From Endurance to Dressage
A very mellow fellow ...
A few other things I noticed or observed at the show …
1. The Warm-Up… this is still a tricky one for me. Speedy isn’t hot, at all. In fact he’s a pretty mellow fellow who thinks he’s tired after twice around the arena. He doesn’t need to be lunged. He doesn’t need the edge taken off. He doesn’t worry about the hoopla and is in fact, quite content to sit and watch the world pass by. In short, he thinks shows are about eating the goodies he gets when he’s finished.
So what’s the trouble? The trouble is that I never know how long I really need to warm-up. For us, warm-up is about warming up our bodies. We both need a few minutes to stretch and get our blood flowing. I also need a few minutes to remind Speedy G about rounding up a little (we’re still at the little stage) and to accept the bit with some obedience. And…that’s…it.
So how long does that take? I am finding that all I need is about 20 minutes. Too much? Not enough? I don’t know - that’s the trouble!
2. The Judge… I like the judge. I like to be judged. I want to develop a relationship with the judge. This strikes me as quite funny since at my first show I couldn’t even see the judge. I simply saluted into a void. It wasn’t until about the fourth show that I realized the judge waved back!

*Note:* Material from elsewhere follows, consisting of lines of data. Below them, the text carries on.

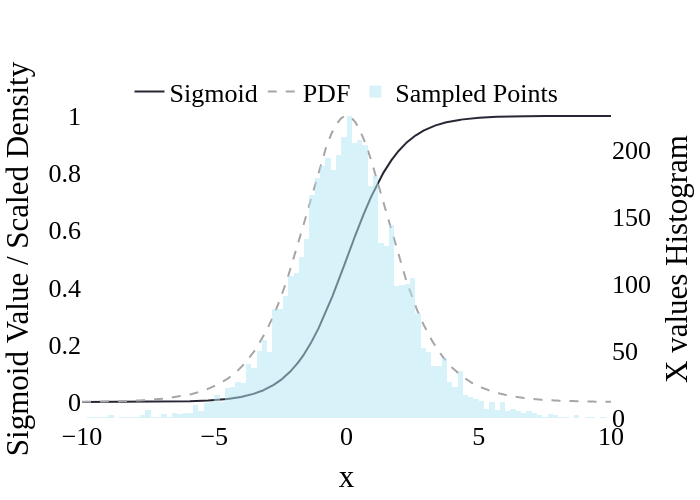
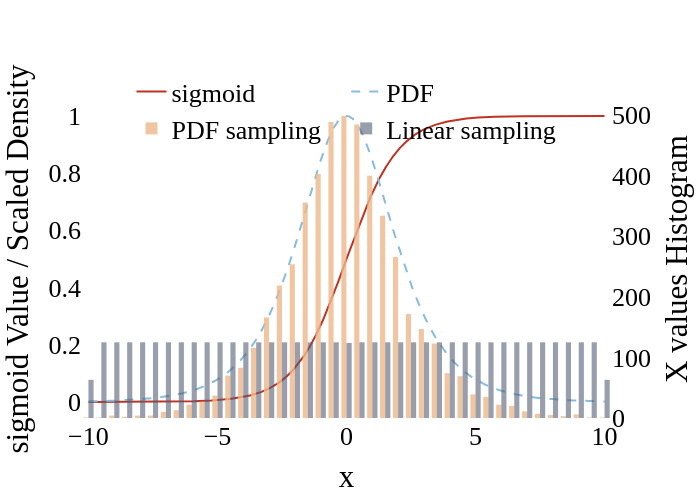
tralala

diff --git a/src/dataset_generation/math/func.py b/src/dataset_generation/math/func.py
@@ -10,18 +10,13 @@ from scipy.interpolate import interp1d
 import plotly.graph_objects as go
 
 from cfg import ASSETS, DATASET_PARSED
-
+from numpy.polynomial import Polynomial
 
 FONT_FAMILY = "Times New Roman"
 SAMPLES = 5000
-LOW = -10
-HIGH = 10
+LOW = -2
+HIGH = 2
 
-def remove_decimals(x, y, dec_num = 4):
-    x = [round(x, dec_num) for x in x]
-    y = [round(x, dec_num) for x in y]
-
-    return x, y
 
 def sigmoid(x):
     return 1 / (1 + np.exp(-x))
@@ -29,20 +24,34 @@ def sigmoid(x):
 def sigmoid_derivative(x):
     return sigmoid(x) * (1 - sigmoid(x))
 
-def sigmoid_values():
-    x = np.linspace(LOW, HIGH, SAMPLES)
-    y = [sigmoid(x) for x in x]
-    
+THE_FUNC = np.cosh
+DF = np.sinh
+
+def remove_decimals(x, y, dec_num = 4):
+    x = [round(x, dec_num) for x in x]
+    y = [round(x, dec_num) for x in y]
+
     return x, y
 
-def sigmoid_values_sampled(x):
-    derivative_values = sigmoid_derivative(x)
+def func(x):
+    return THE_FUNC(x)
 
-    power = 0.8
-    pdf = np.power(derivative_values, power)
+def derivative(x):
+    return DF(x)
+
+def func_values():
+    x = np.linspace(LOW, HIGH, SAMPLES)
+    y = func(x)
+    return x, y
+
+def func_values_sampled(x):
+    derivative_values = derivative(x)
+
+    power = 0.7
+    pdf = np.power(abs(derivative_values), power)
     pdf /= np.sum(pdf * np.diff(x)[0])
     
-    mix_ratio = 0.5
+    mix_ratio = 0.1
     uniform_pdf = np.ones_like(pdf) / len(pdf)
     adjusted_pdf = (1 - mix_ratio) * pdf + mix_ratio * uniform_pdf
     adjusted_pdf /= np.sum(adjusted_pdf * np.diff(x)[0])
@@ -54,23 +63,26 @@ def sigmoid_values_sampled(x):
     sampled_x_values = inverse_cdf(uniform_random_samples)
     sampled_x_values = np.sort(sampled_x_values)
     
-    y = [sigmoid(x) for x in sampled_x_values]
-    y_orig = [sigmoid(x) for x in x]
+    y = [func(x) for x in sampled_x_values]
+    y_orig = [func(x) for x in x]
     
     scale_factor_pdf = max(y) / max(pdf)
 
     fig_combined = go.Figure()
+    
+    NATURE = ['#C03221', '#87BCDE', '#EDB88B', '#545E75', '#3F826D', '#88498F']
 
-    fig_combined.add_trace(go.Scatter(x=x, y=y_orig, mode='lines', name='Sigmoid', line=dict(color='#272635')))
-    fig_combined.add_trace(go.Scatter(x=x, y=pdf * scale_factor_pdf, mode='lines', name='PDF', line=dict(color='#A6A6A8', dash='dash')))
-    fig_combined.add_trace(go.Histogram(x=sampled_x_values, nbinsx=100, name='Sampled Points', opacity=0.5, marker_color='#B1E5F2', yaxis='y2'))
+    fig_combined.add_trace(go.Scatter(x=x, y=y_orig, mode='lines', name=THE_FUNC.__name__, line=dict(color=NATURE[0])))
+    fig_combined.add_trace(go.Scatter(x=x, y=pdf * scale_factor_pdf, mode='lines', name='PDF', line=dict(color=NATURE[1], dash='dash')))
+    fig_combined.add_trace(go.Histogram(x=sampled_x_values, nbinsx=100, name='PDF sampling', opacity=0.8, marker_color=NATURE[2], yaxis='y2'))
+    fig_combined.add_trace(go.Histogram(x=x, nbinsx=100, name='Linear sampling', opacity=0.6, marker_color=NATURE[3], yaxis='y2'))
 
     fig_combined.update_layout(
         paper_bgcolor='rgba(0,0,0,0)',
         plot_bgcolor='rgba(0,0,0,0)',
         xaxis_title='x',
         yaxis=dict(
-            title='Sigmoid Value / Scaled Density',
+            title=f'{THE_FUNC.__name__} Value / Scaled Density',
             side='left',
             showgrid=False
         ),
@@ -91,23 +103,23 @@ def sigmoid_values_sampled(x):
 
     fig_combined.show()
     os.makedirs(f"{ASSETS}/math_functions/", exist_ok=True)
-    fig_combined.write_image(f"{ASSETS}/math_functions/sigmoid.png")
+    fig_combined.write_image(f"{ASSETS}/math_functions/{THE_FUNC.__name__}.png")
 
     
     return sampled_x_values, y
 
-def sigmoid_values_with_noise(x):
+def func_values_with_noise(x):
     noise = np.random.uniform(-0.0005, 0.0005, SAMPLES)
     x_noise = x + noise
-    y_noise = [sigmoid(x) for x in x_noise]
+    y_noise = [func(x) for x in x_noise]
 
     return x_noise ,y_noise
 
 
 def main():
-    x, y = sigmoid_values()
-    x_sampled, y_sampled = sigmoid_values_sampled(x)
-    x_noise, y_noise = sigmoid_values_with_noise(x)
+    x, y = func_values()
+    x_sampled, y_sampled = func_values_sampled(x)
+    x_noise, y_noise = func_values_with_noise(x)
     
     x, y = remove_decimals(x, y)
     x_sampled, y_sampled = remove_decimals(x_sampled, y_sampled)
@@ -118,7 +130,7 @@ def main():
     df_noise = pd.DataFrame({'source_text': x_noise, 'target_text': y_noise})
 
     # df.to_csv(f"{DATASET_PARSED}/mbtcp-sigmoid-simple-c0-s{SAMPLES}.csv", index=False)
-    df_sampled.to_csv(f"{DATASET_PARSED}/mbtcp-sigmoid-sampled3-c0-s{SAMPLES}.csv", index=False)
+    # df_sampled.to_csv(f"{DATASET_PARSED}/mbtcp-sigmoid-sampled3-c0-s{SAMPLES}.csv", index=False)
     # df_noise.to_csv(f"{DATASET_PARSED}/mbtcp-sigmoid-noise-c0-s{SAMPLES}-test.csv", index=False)
 
 

diff --git a/src/plots/from_csv.py b/src/plots/from_csv.py
@@ -58,19 +58,19 @@ class Plots:
             config = cfg.read()
             config = json.loads(config)
             finetuner_model = FinetunerModel(**config)
-            finetuner_model.experiment = f"{experiment}"
+            finetuner_model.experiment = f"{experiment}.old"
 
             return finetuner_model
 
     def accuracy_with_random_dataset(self):
         dfs = pd.DataFrame()
         for index, dataset in enumerate(self._finetuner.datasets):
-            start_datetime = glob.glob(f"{CHECKPOINTS}/{self._finetuner.experiment}/{dataset}")[0]
-            if not os.path.exists(f"{CHECKPOINTS}/{self._finetuner.experiment}/{start_datetime}/metrics.csv"):
+            the_dir  = f"{CHECKPOINTS}/{self._finetuner.experiment}/{dataset}"
+            start_datetime_path = [name for name in os.listdir(the_dir) if os.path.isdir(os.path.join(the_dir, name))][0]
+            if not os.path.exists(f"{CHECKPOINTS}/{self._finetuner.experiment}/{dataset}/{start_datetime_path}/metrics2.csv"):
                 continue
 
-            df = pd.read_csv(f"{CHECKPOINTS}/{self._finetuner.experiment}/{start_datetime}/metrics.csv")
-            assert dataset.server is not None
+            df = pd.read_csv(f"{CHECKPOINTS}/{self._finetuner.experiment}/{dataset}/{start_datetime_path}/metrics2.csv")
             df.loc[:, 'test_dataset'] = dataset.server.coils
             df.loc[:, 'server_cfg'] = df['test_dataset'].apply(lambda x: "same" if x == 40 else "different")
             df.loc[:, 'size'] = df['dataset'].apply(lambda x: f"{x.split('-')[3]}")
@@ -79,15 +79,16 @@ class Plots:
 
         for metric in self._test_metrics:
             validation_type = metric.split("/")[1]
+            df = dfs.query(f"functions == '1_5_15_3_6_16'")
             fig = px.bar(df, x='size', y=metric, color='server_cfg', barmode='group',
-                            color_discrete_sequence=['darkgreen', 'purple'])
+                            color_discrete_sequence=['#EDB88B', '#545E75'])
 
             fig.update_layout(
                 barmode='group',
                 # title=f'Protocol: {self._protocol}, Model: {self._finetuner.model_name}, Validation: {validation_type}',
-                title_font_size=28,
+                # title_font_size=28,
                 xaxis_title='Model Version',
-                yaxis_title='Accuracy',
+                yaxis_title='BCA' if validation_type == 'exact' else 'PVA',
                 paper_bgcolor='rgba(0,0,0,0)',
                 plot_bgcolor='rgba(0,0,0,0)',
                 margin=dict(l=0, r=0, b=0, t=60, pad=0),
@@ -103,16 +104,15 @@ class Plots:
 
     def accuracy_per_epoch(self):
         dfs = pd.DataFrame()
+        colors = {dataset.size: NATURE[i] for i, dataset in enumerate(self._finetuner.datasets)}
         for dataset in self._finetuner.datasets:
-            # colors = {dataset.server.__str__(): NATURE[i] for i, dataset in enumerate(self._finetuner.datasets)}
-            colors = {dataset.size: NATURE[i] for i, dataset in enumerate(self._finetuner.datasets)}
             start_datetime_path = os.listdir(f"{CHECKPOINTS}/{self._finetuner.experiment}/{dataset}")[0]
             if not os.path.exists(f"{CHECKPOINTS}/{self._finetuner.experiment}/{dataset}/{start_datetime_path}/metrics.csv"):
                 continue
 
             df = pd.read_csv(f"{CHECKPOINTS}/{self._finetuner.experiment}/{dataset}/{start_datetime_path}/metrics.csv")
             df.drop(columns=['csv-val_loss_step', 'csv-val_loss_epoch', 'csv-train_loss_step', 'csv-train_loss_epoch'], inplace=True)
-            # df.dropna(subset=["csv-accuracy/validator", "csv-accuracy/exact"], inplace=True)
+            df.dropna(subset=["csv-accuracy/validator", "csv-accuracy/exact"], inplace=True)
             df.loc[:, 'dataset'] = dataset.__str__()
             dfs = pd.concat([dfs, df])
 
@@ -239,12 +239,12 @@ class Plots:
 
 
 if __name__ == '__main__':
-    # plot = Plots("mbtcp-protocol-test.json")
-    # plot.accuracy_with_random_dataset()
+    plot = Plots("mbtcp-protocol-test.json")
+    plot.accuracy_with_random_dataset()
 
-    plot = Plots("s7comm-protocol-emulation.json")
-    plot.accuracy_per_epoch()
-    plot.loss_per_epoch()
+    # plot = Plots("s7comm-protocol-emulation.json")
+    # plot.accuracy_per_epoch()
+    # plot.loss_per_epoch()
     # plot.barchart_best_accuracy_of_each()
 
     # plot = Plots("mbtcp-protocol-emulation.json")

diff --git a/src/dataset_generation/math/funknown_func.py b/src/dataset_generation/math/funknown_func.py
@@ -1,0 +1,39 @@
+import numpy as np
+from scipy.interpolate import interp1d
+import plotly.graph_objects as go
+
+# Example data
+x = np.linspace(0, 10, 50)
+y = np.sin(x) + np.log(x + 1)
+
+# Compute the derivative
+dydx = np.gradient(y, x)
+
+# Determine where the derivatives are large
+threshold = np.percentile(np.abs(dydx), 75)  # Example: 75th percentile
+high_change_indices = np.where(np.abs(dydx) > threshold)[0]
+
+# Generate new sample points in these high-change regions
+new_x_points = []
+for idx in high_change_indices:
+    if idx < len(x) - 1:
+        new_x_points.extend(np.linspace(x[idx], x[idx + 1], 5))  # Adding 5 points between samples
+
+# Interpolate to find new y values at these x points
+f = interp1d(x, y, kind='cubic')
+new_y_points = f(new_x_points)
+
+# Create Plotly plot
+fig = go.Figure()
+
+# Original data points
+fig.add_trace(go.Scatter(x=x, y=y, mode='lines+markers', name='Original Points', marker=dict(color='blue')))
+
+# Newly interpolated points
+fig.add_trace(go.Scatter(x=new_x_points, y=new_y_points, mode='markers', name='New Points', marker=dict(color='red')))
+
+fig.update_layout(title='Data Points and Interpolated Points in Regions of Rapid Change',
+                  xaxis_title='X',
+                  yaxis_title='Y',
+                  legend_title='Legend')
+fig.show()

diff --git a/src/finetune/finetuner.py b/src/finetune/finetuner.py
@@ -131,8 +131,8 @@ class Finetuner:
                               accelerator=self._finetuner_model.accelerator,
                               devices=self._finetuner_model.devices,
                               strategy="ddp")
-            if os.path.exists(f"{CHECKPOINTS}/{self._finetuner_model.experiment}/{self._finetuner_model.current_dataset}"):
-                trainer.fit(self._custom_module, self._data_module,
-                            ckpt_path=f"{CHECKPOINTS}/{self._finetuner_model.experiment}/{self._finetuner_model.current_dataset}/{self._finetuner_model.start_datetime}/checkpoints/last.ckpt")
-            else:
-                trainer.fit(self._custom_module, self._data_module)
+            # if os.path.exists(f"{CHECKPOINTS}/{self._finetuner_model.experiment}/{self._finetuner_model.current_dataset}"):
+            #     trainer.fit(self._custom_module, self._data_module,
+            #                 ckpt_path=f"{CHECKPOINTS}/{self._finetuner_model.experiment}/{self._finetuner_model.current_dataset}/{self._finetuner_model.start_datetime}/checkpoints/last.ckpt")
+            # else:
+            trainer.fit(self._custom_module, self._data_module)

After a few shows, my perception expanded beyond the letter markers to include the judge’s station. I am still completely unaware of anything outside of the actual dressage court, including people. I genuinely can’t even see them. I am pretty sure it was Coach who instructed me to ride forward at the end of the test to address the judge in some way. I had been flippin’ a u-turn and high-tailin’ it outta there. Address the judge? Why would I even want to do that? I was already afraid of getting kicked out for being an idiot!
But I did it. As I enter the arena, I now stop at the judge’s station. I wait quietly until she looks at me and I politely give her my rider number and clarify which test I am riding. Each time, the judge acts pleasantly surprised that I have done so. Am I onto something? Is this an unusual thing for riders to do? At the end of my test, as I continue forward, I also thank the judge for her time and usually receive a very warm, “you’re welcome!”
I like the judge. Without judges, how would we ever be able to test what we’ve learned? Thank you judges!
About the Writer and Rider
I am a lifelong rider.
I began endurance riding in 1996 where I ultimately completed five, one-day 100 mile races, the 200-mile Death Valley Encounter, and numerous other 50, 65, and 75 mile races. I began showing dressage in 2010.
Welcome to my dressage journey.
About Speedy G
Speedy went from endurance horse to dressage horse. After helping me earn a USDF Bronze medal in the summer of 2020, he is now semi-retired. Speedy is a 2004, 15'1 hand, purebred Arabian gelding. His Arabian Horse Registry name is G Ima Starr FA.
Izzy was started as a four-year old and then spent the next 18 months in pasture growing up. I bought him as a six-year old, and together, we are showing at the lower levels. He is a 2008, 16'3 hand warmblood gelding. His Rheinland Pfalz-saar International (RPSI) name is Imperioso.
National Rider Awards
State Rider Awards
State Horse Awards
CDS Sapphire Rider Award
Third Level: 63.514%
Third Level: 62.105%
2023 Show Season
(r) Ride-a-Test Clinic
2023 Show Schedule
*** SCEC 10/15-16/22
2022 Completed …
(*) Tehachapi 5/22/22
(*) Tehachapi 7/24/22
(***) Tehachapi 8/28/22
2023 Qualifying Scores
Regional Adult Amateur Competition (RAAC)
Qualifying Training Level
3 Scores/2 Judges/60%:
Score 1: 62.115%